In 2014, voters approved a ballot measure known as Proposition 47 which reclassified nonviolent theft as a misdemeanor as long as the total value of goods stolen is less than $950. The move was backed by progressives but several retail executives, police officers and local officials have pointed to Prop 47 as an incentive for criminals.

The city’s Democratic District Attorney Chesa Boudin, who took office in January 2020, has similarly made decreasing penalties for nonviolent offenders a core part of his agenda. He has also worked to ban cash bail, reduce prison sentences and even said his office would not prosecute public urination in a city where improper waste disposal has been an issue for years.

Boudin said in February 2020 that his office would no longer prosecute contraband charges that originated from minor traffic infractions. He also promised to stop using gang affiliation status in sentencing. He suggested, as other progressives have, that tougher crime laws are both exploitative and racist.

“Pretextual stops and sentencing enhancements based on who you know rather than what you did are relics of the tough-on-crime era that failed to make us safer,” Boudin said at the time. “Instead, they led to mass incarceration, targeted innocent black and brown drivers, and increased recidivism. They stand in the way of fairness and justice.”

Kate Chatfield, a senior official at the District Attorney’s office, linked fear of a crime surge to racism and white supremacy in a tweet responding to a San Francisco resident who expressed concerns on Twitter that the city is becoming less safe.

In recent years, a progressive pushback against tough-on-crime prosecutors and lawmakers has been taking place in cities across the country.

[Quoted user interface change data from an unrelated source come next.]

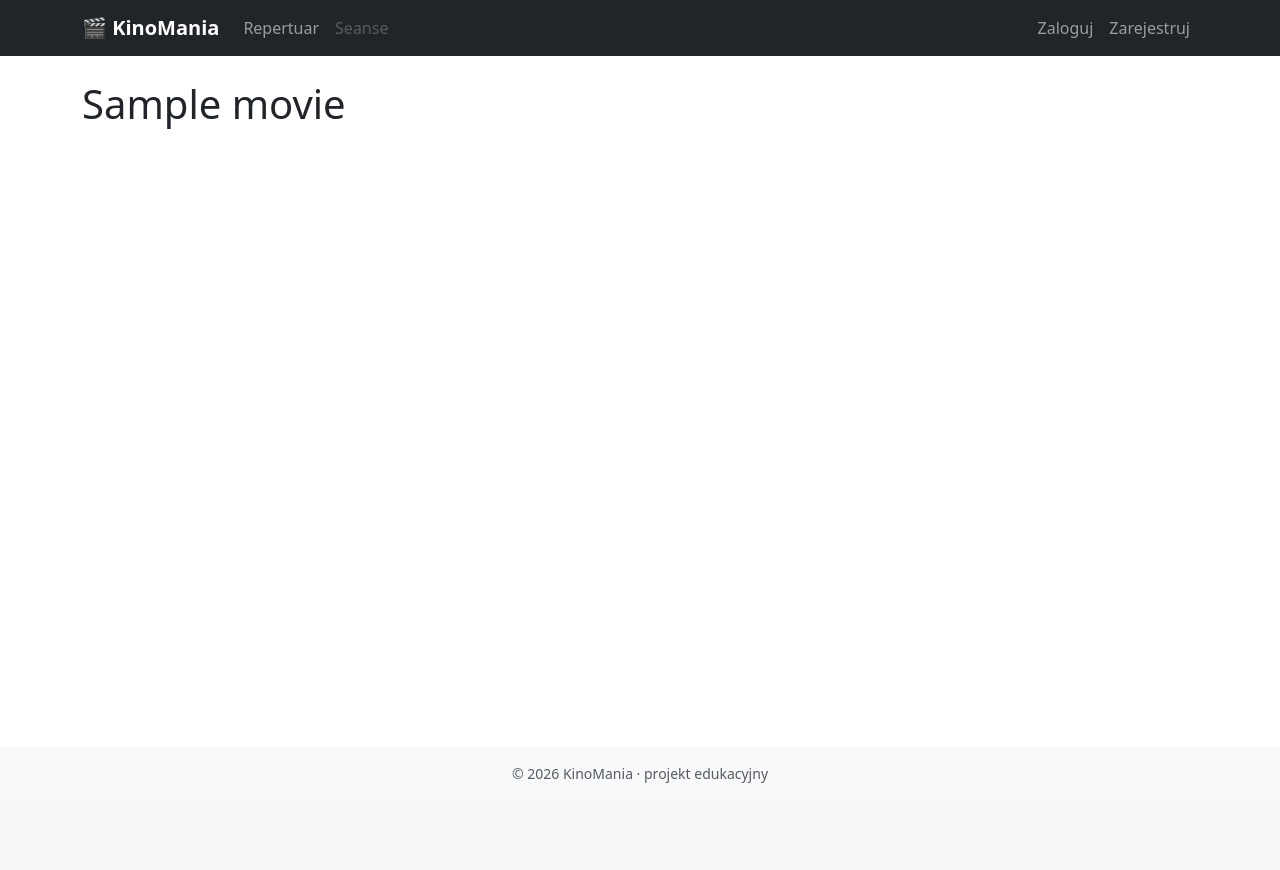
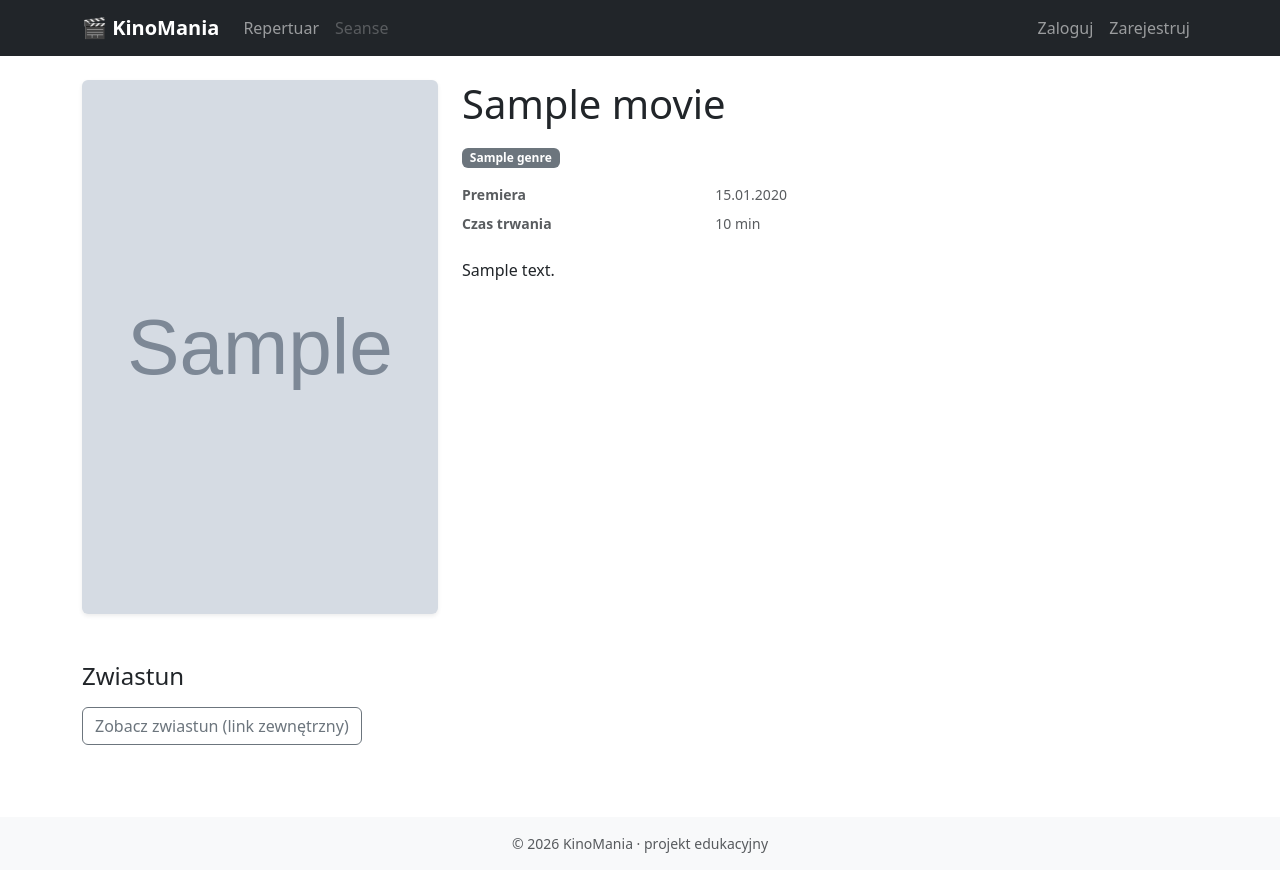
Before and after one commit to bgozlinski/cinema-booking-system, a Django app: page /movies/1/ in a window 1280 px wide. Before the commit the page ends 783 px from the top, so only its background shows below. Run offline with Django 5.2, Linux system fonts and the light colour scheme; tables that the repository leaves empty hold one stand-in row (values such as "Sample post"); grey boxes marked "Sample" are stand-in pictures.

Commit message:
feat(FR-03): hero + trailer section in movie_detail.html

```diff
--- a/templates/cinema/movie_detail.html
+++ b/templates/cinema/movie_detail.html
@@ -4,6 +4,54 @@
 
   {% block content %}
   <article>
-    <h1>{{ movie.title }}</h1>
+    {# Hero — poster + meta #}
+    <div class="row g-4 mb-5">
+      <div class="col-md-4">
+        {% if movie.poster %}
+          <img src="{{ movie.poster.url }}" alt="{{ movie.title }}"
+               class="img-fluid rounded shadow-sm"
+               style="aspect-ratio: 2/3; object-fit: cover; width: 100%;">
+        {% else %}
+          <div class="bg-light rounded d-flex align-items-center justify-content-center"
+               style="aspect-ratio: 2/3; font-size: 5rem;" aria-hidden="true">🎬</div>
+        {% endif %}
+      </div>
+      <div class="col-md-8">
+        <h1 class="mb-3">{{ movie.title }}</h1>
+        <p class="mb-3">
+          {% for genre in movie.genres.all %}
+            <span class="badge bg-secondary">{{ genre.name }}</span>
+          {% endfor %}
+        </p>
+        <dl class="row small text-muted mb-3">
+          <dt class="col-sm-4">Premiera</dt>
+          <dd class="col-sm-8">{{ movie.release_date|date:"d.m.Y" }}</dd>
+          <dt class="col-sm-4">Czas trwania</dt>
+          <dd class="col-sm-8">{{ movie.duration_minutes }} min</dd>
+        </dl>
+        <p>{{ movie.description|linebreaksbr }}</p>
+      </div>
+    </div>
+
+    {# Trailer — only if we have a URL #}
+    {% if trailer_embed_url %}
+      <section class="mb-5">
+        <h2 class="h4 mb-3">Zwiastun</h2>
+        <iframe src="{{ trailer_embed_url }}"
+                title="Zwiastun: {{ movie.title }}"
+                width="100%" style="aspect-ratio: 16/9;"
+                frameborder="0"
+                allow="accelerometer; clipboard-write; encrypted-media; gyroscope; picture-in-picture"
+                referrerpolicy="strict-origin-when-cross-origin"
+                sandbox="allow-scripts allow-same-origin allow-presentation"
+                allowfullscreen></iframe>
+      </section>
+    {% elif movie.trailer_url %}
+      <section class="mb-5">
+        <h2 class="h4 mb-3">Zwiastun</h2>
+        <a href="{{ movie.trailer_url }}" class="btn btn-outline-secondary"
+           target="_blank" rel="noopener noreferrer">Zobacz zwiastun (link zewnętrzny)</a>
+      </section>
+    {% endif %}
   </article>
   {% endblock %}
```
Also changed, not shown: tests/cinema/test_movie_detail.py (+78 -1 lines). Lines whose indentation alone changed are shown as unchanged.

Congressional Democrats including members of “the Squad” have also helped mainstream opposition to tough-on-crime laws and police departments, which progressives often point to as examples of “systemic racism.”

California Retailers Association president Rachel Michelin told the Daily Caller that the issue of retail crime “is not a new one” and industry groups have been working with law enforcement and governments to deal with offenders, especially organized crime rings that “prey on retailers, both large and small.”

Michelin said laws like Prop 47 “probably add to” an increase in crime and noted there have been issues working with local law enforcement and elected officials because the legal environment has not deterred either larceny or organized retail crime.

“We need to make sure that when these folks go into a city, they know that if they’re caught, they’re going to be prosecuted and they’re going to be held accountable for their crimes,” she said. “And that’s where we’re running into some of the problems.”

Michelin also told the Caller that Democratic California Gov. Gavin Newsom has been “very supportive” of industry efforts and his latest budget allocates $5.7 million toward an organized retail crime task force. But she stressed the need for local leadership in order to address rising crime rates in the long-term.

“The question is whether there is leadership — particularly at the local level — in San Francisco to make that happen,” she said. “Unless we have everyone on the same page — particularly law enforcement, the District Attorney and elected officials — it’s going to continue to fester.”